The big screen’s most famous ogre might have good reason to be grumpy this weekend.
“Shrek Forever After,” the fourth and purportedly final installment of DreamWorks Animation’s money-minting series, could be the first since the original “Shrek” in 2001 to open to less than $100 million at the box office.
People who have seen pre-release audience surveys say the CGI animated sequel will probably sell about $90 million worth of tickets in the U.S. and Canada this weekend.
“Shrek the Third” opened in 2007 to $122 million, and “Shrek 2” bowed in 2004 with $108 million. Both also premiered the weekend before Memorial Day.

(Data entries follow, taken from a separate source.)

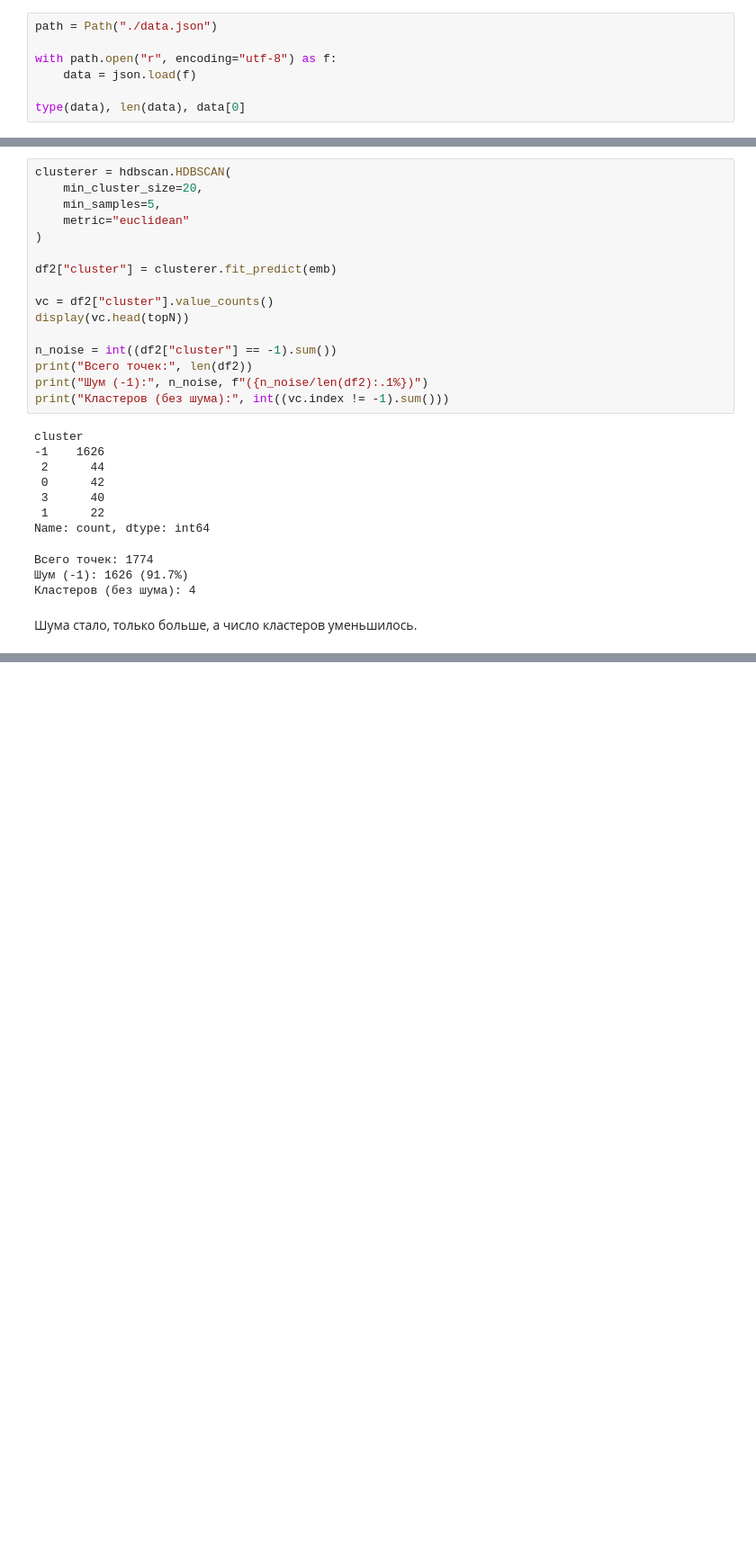
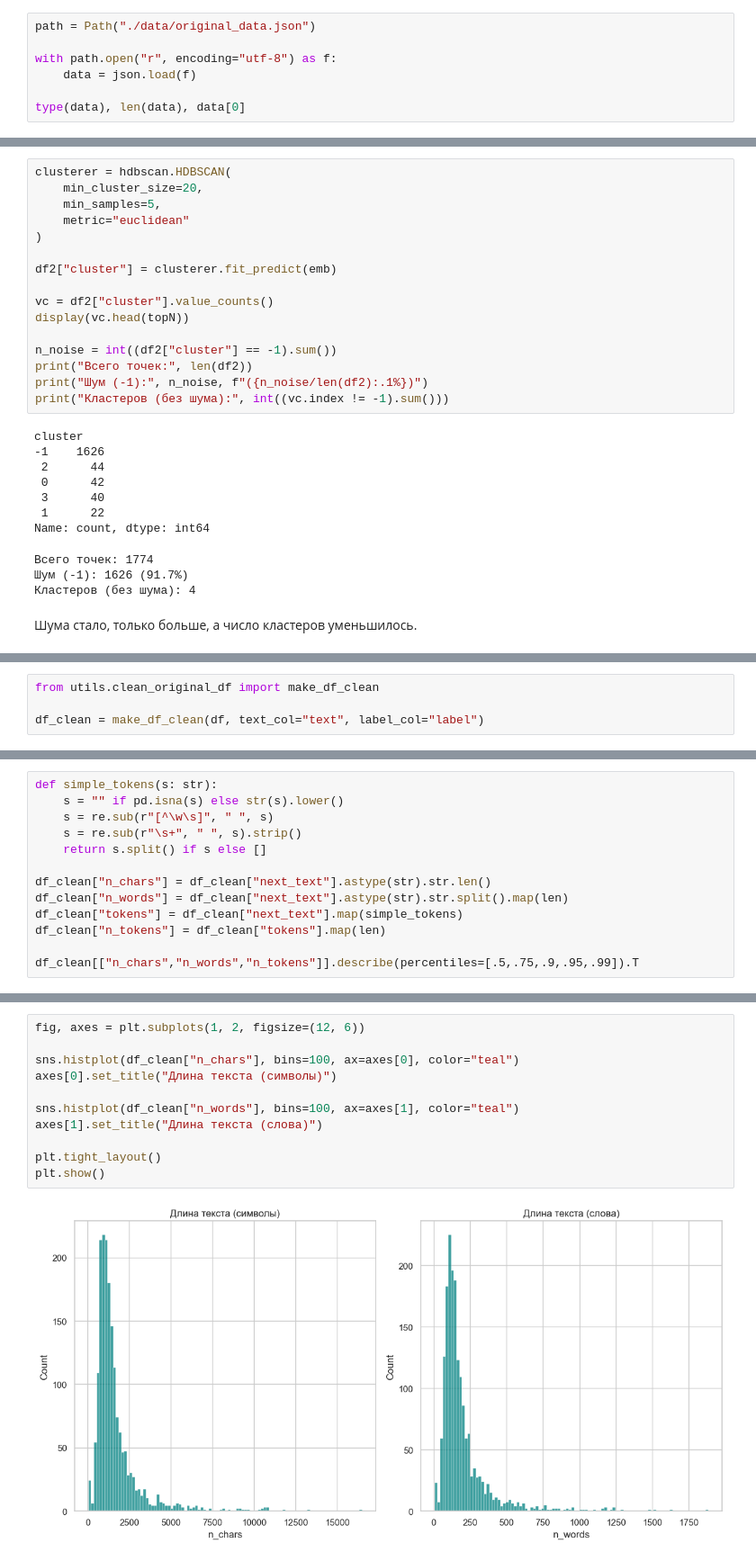
Before and after one commit to sevaTechoPark/mifi-vkr, a Jupyter notebook: EDA.ipynb, the cells around one changed output, grey strips where cells are left out. Shown at 90% size. Drawn from its saved outputs; the diff is of its cells as text; blank space fills up the shorter version.

```diff
--- a/EDA.ipynb
+++ b/EDA.ipynb
@@ -20,7 +20,7 @@ from sentence_transformers import SentenceTransformer
 sns.set_theme(style="whitegrid")
 pd.set_option("display.max_colwidth", 120)
 # %%
-path = Path("./data.json")
+path = Path("./data/original_data.json")
 
 with path.open("r", encoding="utf-8") as f:
     data = json.load(f)
@@ -683,0 +686,4 @@ Name: count, dtype: int64
+# %%
+from utils.clean_original_df import make_df_clean
+
+df_clean = make_df_clean(df, text_col="text", label_col="label")
@@ -683,0 +699,13 @@ Name: count, dtype: int64
+# %%
+def simple_tokens(s: str):
+    s = "" if pd.isna(s) else str(s).lower()
+    s = re.sub(r"[^\w\s]", " ", s)
+    s = re.sub(r"\s+", " ", s).strip()
+    return s.split() if s else []
+
+df_clean["n_chars"] = df_clean["next_text"].astype(str).str.len()
+df_clean["n_words"] = df_clean["next_text"].astype(str).str.split().map(len)
+df_clean["tokens"] = df_clean["next_text"].map(simple_tokens)
+df_clean["n_tokens"] = df_clean["tokens"].map(len)
+
+df_clean[["n_chars","n_words","n_tokens"]].describe(percentiles=[.5,.75,.9,.95,.99]).T
@@ -683,0 +717,13 @@ Name: count, dtype: int64
+# %%
+fig, axes = plt.subplots(1, 2, figsize=(12, 6))
+
+sns.histplot(df_clean["n_chars"], bins=100, ax=axes[0], color="teal")
+axes[0].set_title("Длина текста (символы)")
+
+sns.histplot(df_clean["n_words"], bins=100, ax=axes[1], color="teal")
+axes[1].set_title("Длина текста (слова)")
+
+plt.tight_layout()
+plt.show()
+# %% [output]
+[figure, added]
```
Also changed, not shown: parts of 4 cells of this notebook, 20 other files.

“Forever After” is the first “Shrek” movie to play in 3-D, meaning tickets in the majority of theaters will carry a surcharge of $3 on top of normal ticket price inflation over the last several years.
“Shrek” has so far been DreamWorks Animation’s most lucrative franchise. The studio is working on a “Shrek” spin-off, “Puss in Boots,” for 2011.
Executives at Paramount Pictures, which distributes DreamWorks movies, are hopeful that “Shrek Forever After” will play well for the next several weeks as no other family film opens until Disney/Pixar’s “Toy Story 3” on June 18.
Fox transformed out
Megan Fox, who made her name as Shia LaBeouf’s sultry love interest in the first two “Transformers” movies, has been dropped from the third.
Paramount Pictures said Wednesday that Fox’s option was not picked up for part three in the blockbuster Michael Bay series. The studio declined to give further details.
Fox also starred last year as the title character in “Jennifer’s Body,” playing a possessed cheerleader who preys on high school boys.
That movie, written by Oscar-winning “Juno” writer Diablo Cody, made a disappointing $16.2 million domestically.
Ebert writes again
Roger Ebert’s next book won’t just be about movies.
The film critic is writing a memoir that will cover everything from his battle with thyroid cancer to his friendship with Gene Siskel, his “Siskel and Ebert at the Movies” co-host who died in 1999.
The currently untitled book has a tentative release date of fall 2011.
Ebert’s previous works include “Roger Ebert’s Book of Film” and “I Hated, Hated, Hated This Movie.”
sponsored According to two 2015 surveys, 62 percent of Americans do not have enough savings to handle an unexpected emergency, much less any long-term plans.